→ **Task details**:
Whenever a line below holds the word "join", count it; then give the total and nothing else.
::: Available records :::
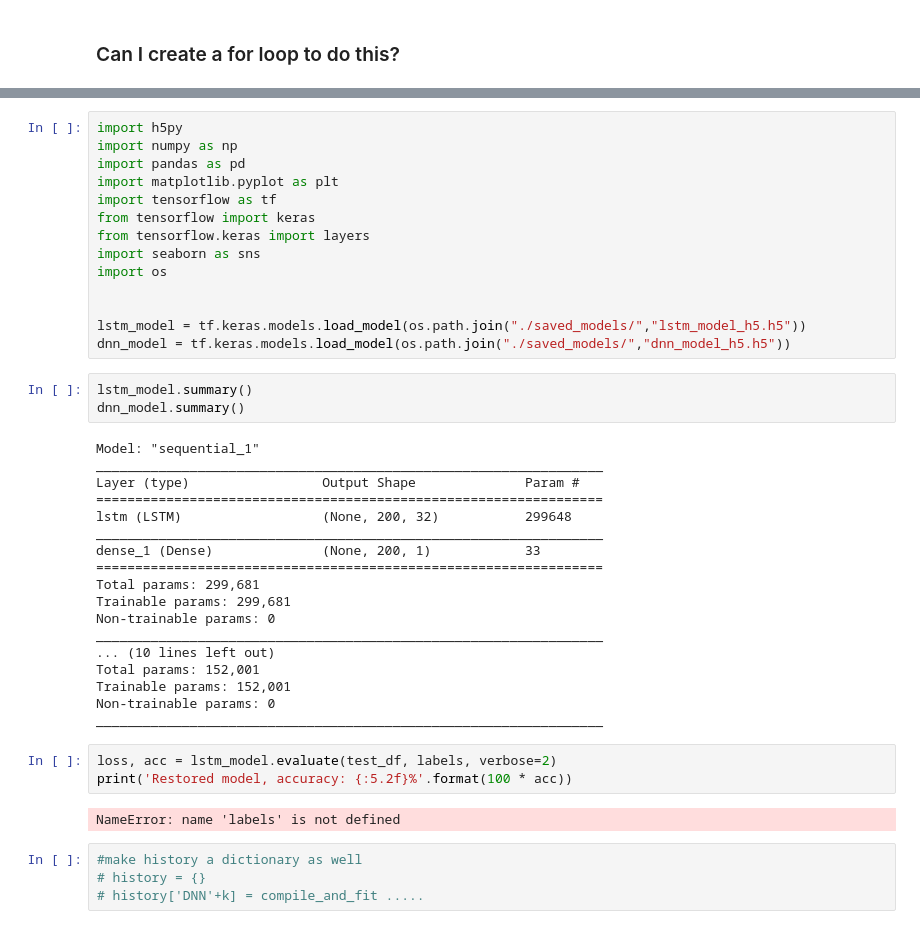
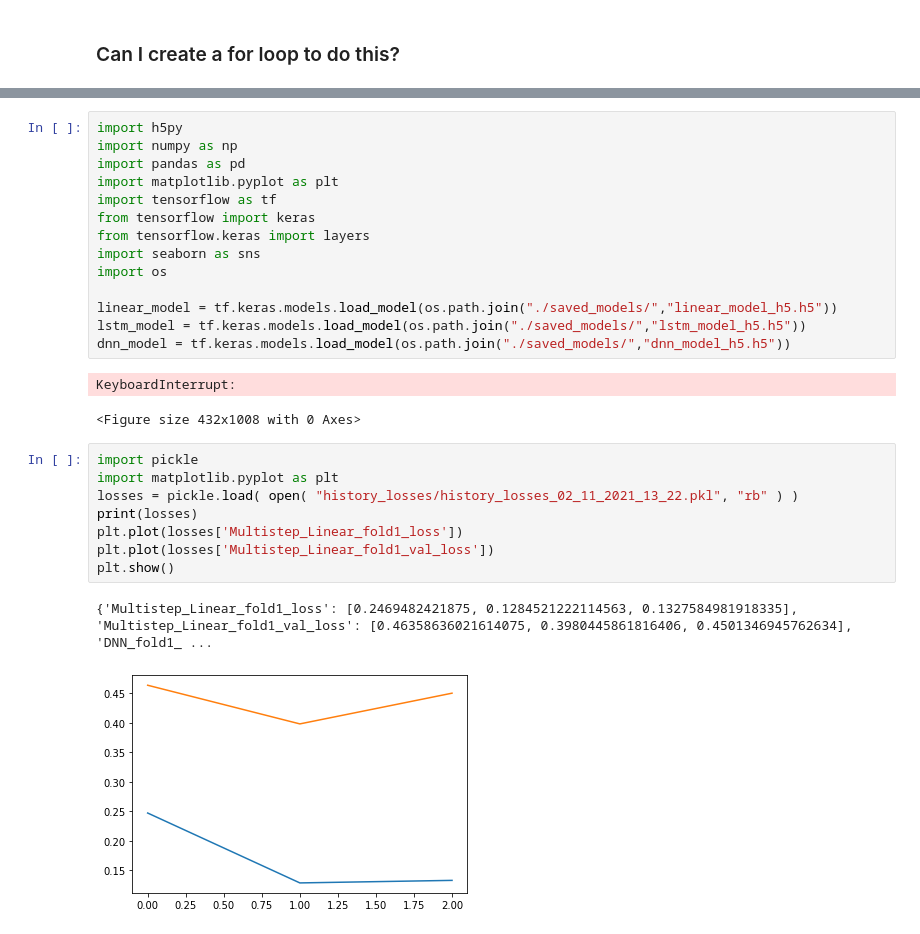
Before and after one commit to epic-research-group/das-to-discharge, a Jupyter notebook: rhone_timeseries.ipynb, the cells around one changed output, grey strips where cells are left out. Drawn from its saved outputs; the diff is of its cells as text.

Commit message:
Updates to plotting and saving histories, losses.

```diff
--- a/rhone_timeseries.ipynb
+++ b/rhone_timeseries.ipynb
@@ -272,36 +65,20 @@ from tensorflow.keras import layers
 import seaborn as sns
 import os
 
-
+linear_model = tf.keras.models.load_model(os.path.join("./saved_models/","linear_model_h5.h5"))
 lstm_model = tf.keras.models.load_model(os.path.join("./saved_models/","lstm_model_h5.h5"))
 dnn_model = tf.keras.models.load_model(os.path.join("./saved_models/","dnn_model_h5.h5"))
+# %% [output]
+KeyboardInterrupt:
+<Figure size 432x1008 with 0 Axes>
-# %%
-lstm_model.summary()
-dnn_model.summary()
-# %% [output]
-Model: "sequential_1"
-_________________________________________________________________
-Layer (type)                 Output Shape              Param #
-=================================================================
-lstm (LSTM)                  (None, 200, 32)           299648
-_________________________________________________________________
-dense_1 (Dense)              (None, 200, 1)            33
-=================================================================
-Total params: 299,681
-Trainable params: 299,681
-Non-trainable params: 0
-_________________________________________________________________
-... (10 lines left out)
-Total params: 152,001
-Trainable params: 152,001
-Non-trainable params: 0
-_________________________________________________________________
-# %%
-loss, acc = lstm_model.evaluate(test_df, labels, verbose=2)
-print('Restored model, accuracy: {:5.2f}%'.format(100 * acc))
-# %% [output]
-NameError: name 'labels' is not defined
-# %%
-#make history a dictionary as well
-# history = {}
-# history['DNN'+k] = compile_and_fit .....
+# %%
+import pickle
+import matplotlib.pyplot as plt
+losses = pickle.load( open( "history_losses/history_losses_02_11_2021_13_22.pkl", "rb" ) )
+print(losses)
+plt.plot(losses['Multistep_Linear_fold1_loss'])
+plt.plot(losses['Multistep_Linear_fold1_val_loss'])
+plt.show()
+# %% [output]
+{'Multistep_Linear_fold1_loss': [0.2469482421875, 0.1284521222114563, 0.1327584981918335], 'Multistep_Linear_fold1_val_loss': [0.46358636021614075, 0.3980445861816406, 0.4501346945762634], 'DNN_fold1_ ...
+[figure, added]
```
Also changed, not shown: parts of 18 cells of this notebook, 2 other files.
:::
::: Available records :::
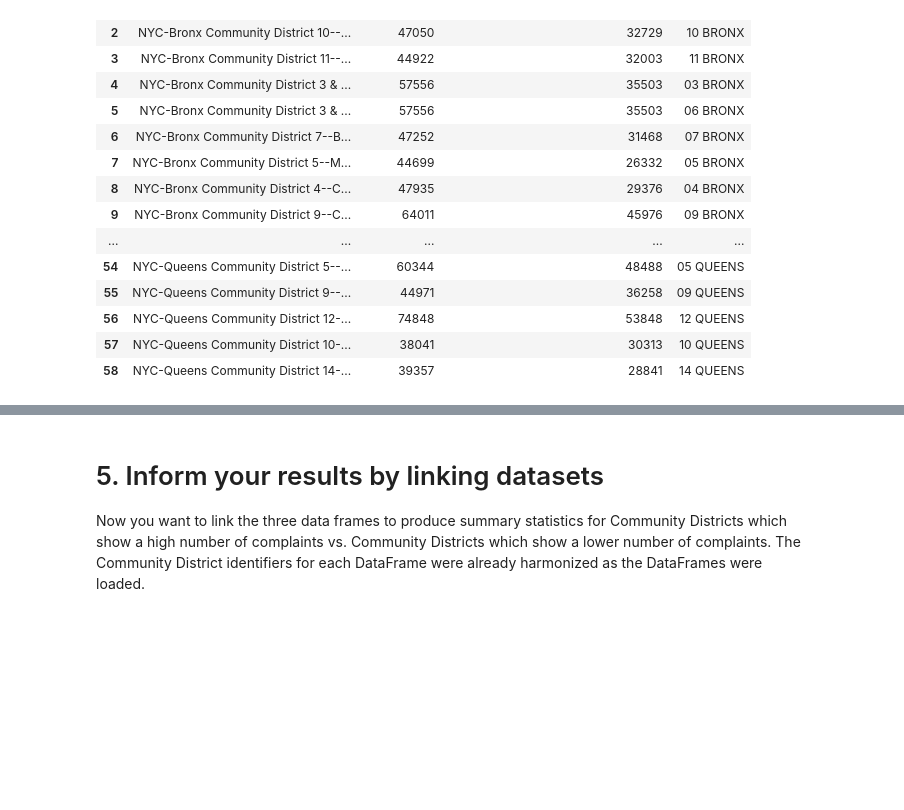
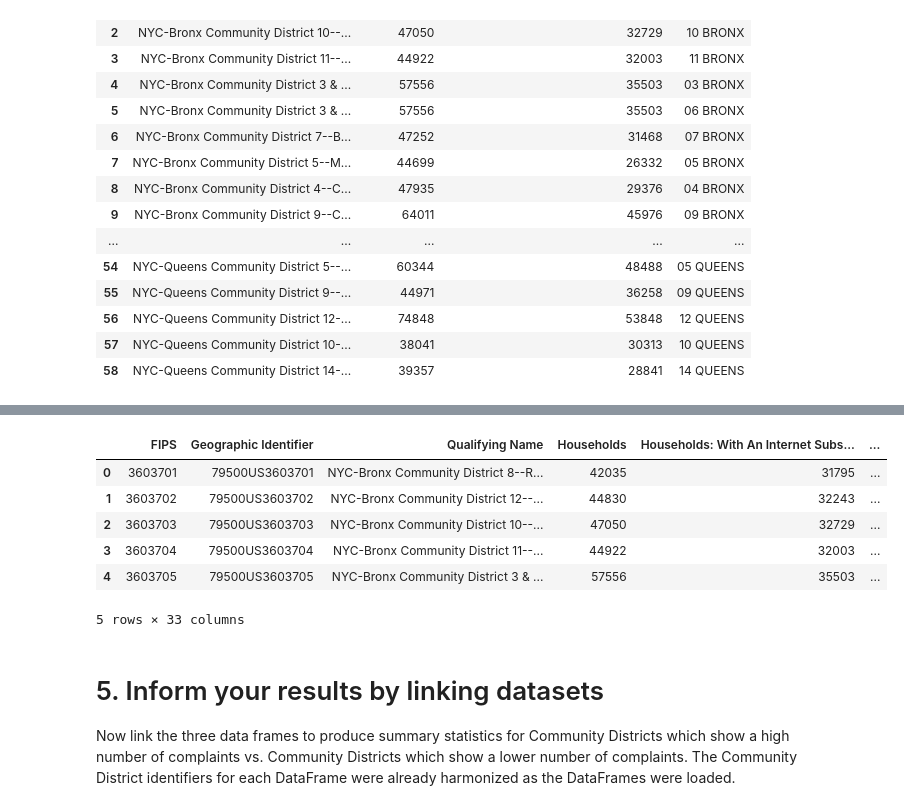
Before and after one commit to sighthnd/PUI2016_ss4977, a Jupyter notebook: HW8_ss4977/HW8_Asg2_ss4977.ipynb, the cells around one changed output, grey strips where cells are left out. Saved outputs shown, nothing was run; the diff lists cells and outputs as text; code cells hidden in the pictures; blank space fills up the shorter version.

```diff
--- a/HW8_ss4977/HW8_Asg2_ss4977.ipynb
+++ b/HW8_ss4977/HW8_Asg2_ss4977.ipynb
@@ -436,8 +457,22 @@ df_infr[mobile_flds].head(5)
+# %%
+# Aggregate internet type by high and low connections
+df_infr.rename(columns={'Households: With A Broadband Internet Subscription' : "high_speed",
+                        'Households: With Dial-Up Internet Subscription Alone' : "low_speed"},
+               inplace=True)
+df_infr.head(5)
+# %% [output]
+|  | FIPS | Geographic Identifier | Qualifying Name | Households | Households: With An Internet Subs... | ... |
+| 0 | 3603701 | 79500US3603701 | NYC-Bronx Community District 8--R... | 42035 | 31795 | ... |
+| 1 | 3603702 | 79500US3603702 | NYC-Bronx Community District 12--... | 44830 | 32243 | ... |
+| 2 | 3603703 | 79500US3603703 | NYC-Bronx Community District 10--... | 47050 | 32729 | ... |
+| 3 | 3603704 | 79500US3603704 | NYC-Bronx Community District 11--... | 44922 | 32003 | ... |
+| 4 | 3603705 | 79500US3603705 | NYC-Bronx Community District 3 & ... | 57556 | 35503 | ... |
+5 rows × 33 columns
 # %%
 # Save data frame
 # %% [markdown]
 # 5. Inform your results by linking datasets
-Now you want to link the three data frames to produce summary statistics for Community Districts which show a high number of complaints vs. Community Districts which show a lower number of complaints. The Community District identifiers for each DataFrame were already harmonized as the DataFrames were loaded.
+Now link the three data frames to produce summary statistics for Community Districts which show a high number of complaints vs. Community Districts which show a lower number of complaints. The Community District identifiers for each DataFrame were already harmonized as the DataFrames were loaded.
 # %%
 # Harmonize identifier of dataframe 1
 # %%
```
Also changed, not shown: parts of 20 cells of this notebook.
:::
→ **Answer for the task**:
3